Trading for quarterbacks has been quite popular this off-season, but are NFL teams being wise to do so? Recent history suggests otherwise.

This week's trades of Carson Palmer to the Arizona Cardinals and of Matt Flynn (pictured, far right) to the Oakland Raiders brought the total of projected starters acquired via trade to three this off-season, along with Kansas City's Alex Smith.

Notable quarterbacks such as John Elway and Brett Favre were traded by the teams that drafted them, before they had their greatest successes. But if Palmer, Flynn and Smith succeed in their first seasons with their new teams, it would buck a pretty clear trend in recent NFL history.

Since 1994, there have been 25 trades involving quarterbacks who started at least eight games for their new team the following season. Only two led their new teams to the postseason in the first year—Brad Johnson (1999 Redskins) and Steve McNair (2006 Ravens).

Some quarterbacks were successful, but struggled in their first season in a new city. Matt Hasselbeck went on to win five postseason games with the Seattle Seahawks and lead the team to Super Bowl XL. Trent Green had some success following a trade to the Kansas City Chiefs, and Matt Schaub and Jay Cutler remain upper-echelon quarterbacks with the Houston Texans and Chicago Bears, respectively, but have only three combined playoff victories with their new teams.

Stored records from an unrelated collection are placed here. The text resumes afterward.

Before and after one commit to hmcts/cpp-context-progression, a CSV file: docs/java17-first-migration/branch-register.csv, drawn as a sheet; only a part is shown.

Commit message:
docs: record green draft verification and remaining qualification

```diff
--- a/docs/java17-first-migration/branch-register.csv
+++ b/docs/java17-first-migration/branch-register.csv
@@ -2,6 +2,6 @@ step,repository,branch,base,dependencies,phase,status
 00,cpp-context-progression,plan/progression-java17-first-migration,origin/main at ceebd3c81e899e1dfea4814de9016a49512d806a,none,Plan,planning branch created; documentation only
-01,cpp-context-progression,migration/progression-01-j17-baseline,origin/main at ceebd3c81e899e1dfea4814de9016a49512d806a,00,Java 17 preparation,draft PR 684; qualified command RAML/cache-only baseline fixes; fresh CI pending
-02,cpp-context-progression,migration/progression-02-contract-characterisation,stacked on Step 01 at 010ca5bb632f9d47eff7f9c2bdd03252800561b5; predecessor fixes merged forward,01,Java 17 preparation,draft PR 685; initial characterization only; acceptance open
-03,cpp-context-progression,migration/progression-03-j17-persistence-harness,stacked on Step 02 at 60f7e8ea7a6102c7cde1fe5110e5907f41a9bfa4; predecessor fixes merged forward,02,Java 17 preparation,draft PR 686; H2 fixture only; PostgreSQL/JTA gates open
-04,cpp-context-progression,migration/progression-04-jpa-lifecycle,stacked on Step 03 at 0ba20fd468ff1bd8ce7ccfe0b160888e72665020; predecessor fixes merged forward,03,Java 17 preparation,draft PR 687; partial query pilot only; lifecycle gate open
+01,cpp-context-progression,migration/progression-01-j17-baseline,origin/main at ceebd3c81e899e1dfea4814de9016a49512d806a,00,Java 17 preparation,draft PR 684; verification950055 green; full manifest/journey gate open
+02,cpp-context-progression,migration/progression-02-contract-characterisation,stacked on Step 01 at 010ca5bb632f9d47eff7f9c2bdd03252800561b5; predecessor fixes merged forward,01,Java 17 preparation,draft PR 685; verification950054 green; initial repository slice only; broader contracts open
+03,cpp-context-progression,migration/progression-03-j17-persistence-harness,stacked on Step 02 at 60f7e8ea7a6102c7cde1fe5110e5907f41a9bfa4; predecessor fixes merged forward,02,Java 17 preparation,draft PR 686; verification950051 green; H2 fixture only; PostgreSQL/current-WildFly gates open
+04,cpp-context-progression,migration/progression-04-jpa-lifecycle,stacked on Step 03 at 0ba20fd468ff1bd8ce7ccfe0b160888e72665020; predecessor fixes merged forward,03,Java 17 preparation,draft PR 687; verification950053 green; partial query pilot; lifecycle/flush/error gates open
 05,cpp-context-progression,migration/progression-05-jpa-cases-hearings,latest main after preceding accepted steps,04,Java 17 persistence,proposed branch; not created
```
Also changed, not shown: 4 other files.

The failures of traded quarterbacks have far outweighed the successes, especially with over-the-hill QBs such as Brett Favre, who struggled down the stretch in his one season with the New York Jets, and Donovan McNabb, who struggled in his only season with the Washington Redskins, and later with the Minnesota Vikings. Both Palmer and Flynn were last traded within the past two seasons—and in both cases, the teams that traded for them gave up more than they got, while not achieving the results they were expecting.

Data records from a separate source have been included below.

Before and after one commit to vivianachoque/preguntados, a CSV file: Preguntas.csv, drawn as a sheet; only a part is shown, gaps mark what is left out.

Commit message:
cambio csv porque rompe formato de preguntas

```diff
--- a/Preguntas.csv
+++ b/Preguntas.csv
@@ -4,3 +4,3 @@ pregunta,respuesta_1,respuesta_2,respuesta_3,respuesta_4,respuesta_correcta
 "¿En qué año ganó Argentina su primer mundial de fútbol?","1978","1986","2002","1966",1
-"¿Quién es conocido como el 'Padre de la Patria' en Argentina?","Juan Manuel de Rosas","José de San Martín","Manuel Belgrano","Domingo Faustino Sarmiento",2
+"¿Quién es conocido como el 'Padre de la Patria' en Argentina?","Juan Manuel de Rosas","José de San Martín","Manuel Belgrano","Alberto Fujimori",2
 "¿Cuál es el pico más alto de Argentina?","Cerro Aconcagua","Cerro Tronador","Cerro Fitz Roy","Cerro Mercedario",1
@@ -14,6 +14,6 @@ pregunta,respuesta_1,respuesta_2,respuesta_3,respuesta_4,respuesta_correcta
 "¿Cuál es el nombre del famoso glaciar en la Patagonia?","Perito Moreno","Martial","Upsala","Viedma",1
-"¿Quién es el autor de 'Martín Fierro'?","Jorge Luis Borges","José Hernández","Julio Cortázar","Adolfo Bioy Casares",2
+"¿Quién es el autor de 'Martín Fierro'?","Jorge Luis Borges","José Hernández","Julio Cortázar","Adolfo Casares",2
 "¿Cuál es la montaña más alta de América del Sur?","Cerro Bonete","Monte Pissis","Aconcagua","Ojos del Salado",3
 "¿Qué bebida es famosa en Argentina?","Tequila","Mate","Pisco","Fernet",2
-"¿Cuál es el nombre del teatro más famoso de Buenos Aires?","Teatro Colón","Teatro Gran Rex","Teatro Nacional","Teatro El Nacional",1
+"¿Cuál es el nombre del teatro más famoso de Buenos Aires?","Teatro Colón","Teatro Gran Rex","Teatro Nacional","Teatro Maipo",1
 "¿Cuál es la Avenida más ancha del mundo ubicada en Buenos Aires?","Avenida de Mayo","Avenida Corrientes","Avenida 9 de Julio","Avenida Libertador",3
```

—Eric Edholm
Posts: 34,841
DaKCMan AP has disabled reputation
  Reply With Quote